(Records provided begins)

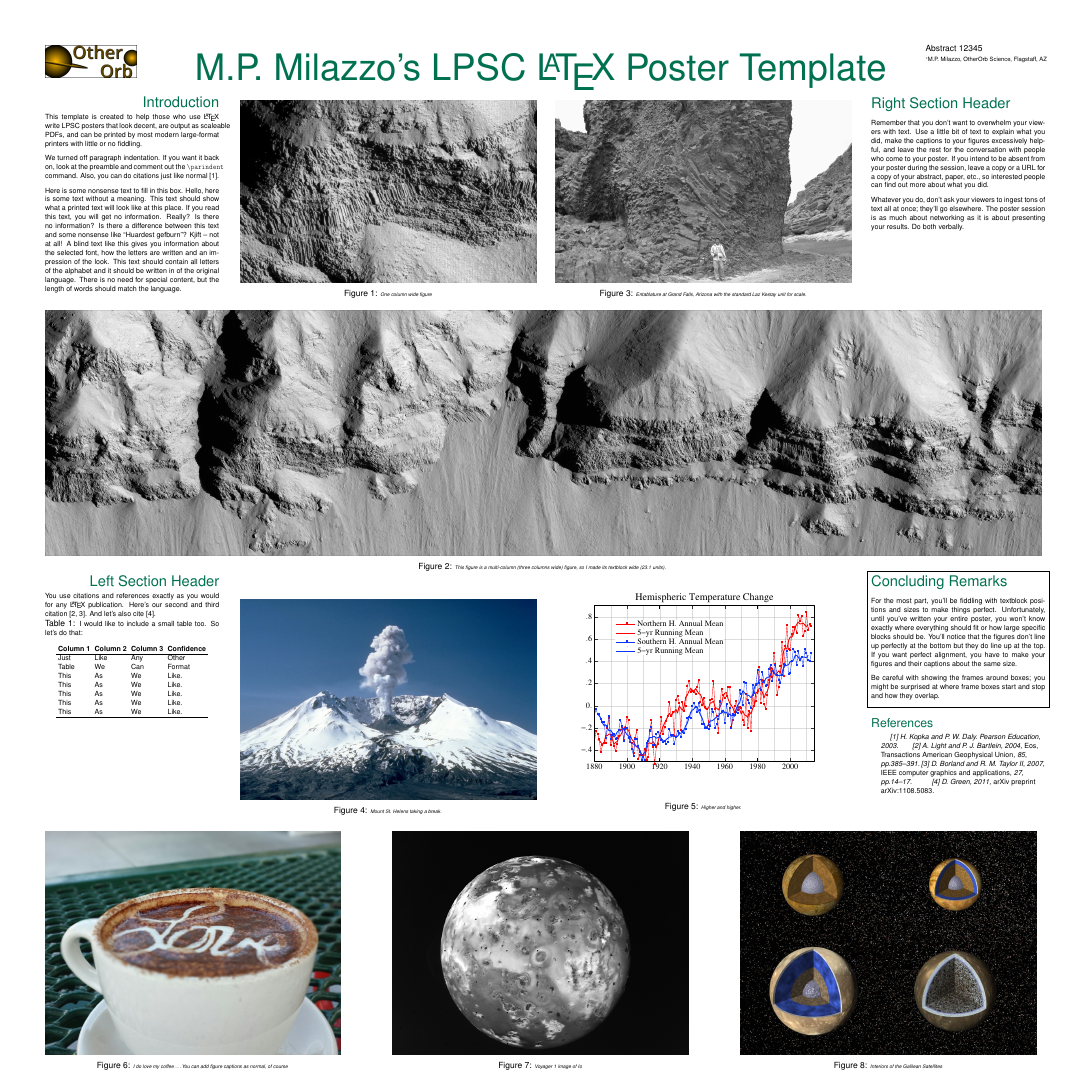
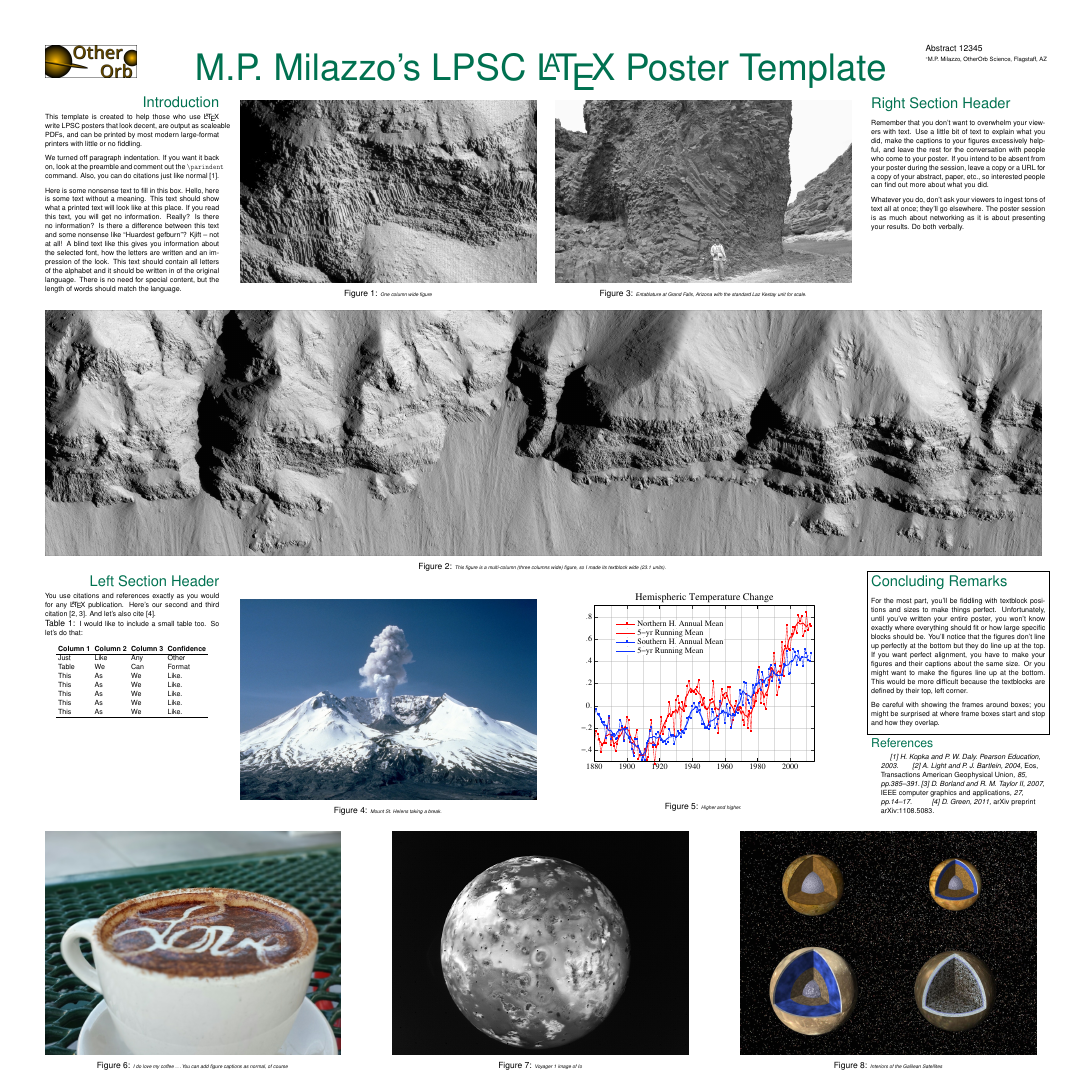
Before and after one commit to MosesAstro/Outreach, a LaTeX poster (LPSCPosterLaTeXTemplate/LPSC_poster_template.tex): the whole page. Compiled offline with pdfLaTeX.

Commit message:
More simple fixes to layout
Added some text and fixed layout

```diff
--- a/LPSCPosterLaTeXTemplate/LPSC_poster_template.tex
+++ b/LPSCPosterLaTeXTemplate/LPSC_poster_template.tex
@@ -223,6 +223,8 @@
   where everything should fit or how large specific blocks should be.
   You'll notice that the figures don't line up perfectly at the bottom but they do line up at the top.
   If you want perfect alignment, you have to make your figures and their captions about the same size.
+  Or you might want to make the figures line up at the bottom.
+  This would be more difficult because the textblocks are defined by their top, left corner.
 
   Be careful with showing the frames around boxes; you might be surprised at where frame boxes
   start and stop and how they overlap.
```
Also changed, not shown: LPSCPosterLaTeXTemplate/LPSC_poster_template.pdf, LPSCPosterLaTeXTemplate/LPSC_poster_template.tex (2 more changed lines), 2 other files.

(Records provided ends)

• **Required work**: Which lines of the data contain the string "figures"? Copy each one.

• **Response area**:
   You'll notice that the figures don't line up perfectly at the bottom but they do line up at the top.
   If you want perfect alignment, you have to make your figures and their captions about the same size.
+  Or you might want to make the figures line up at the bottom.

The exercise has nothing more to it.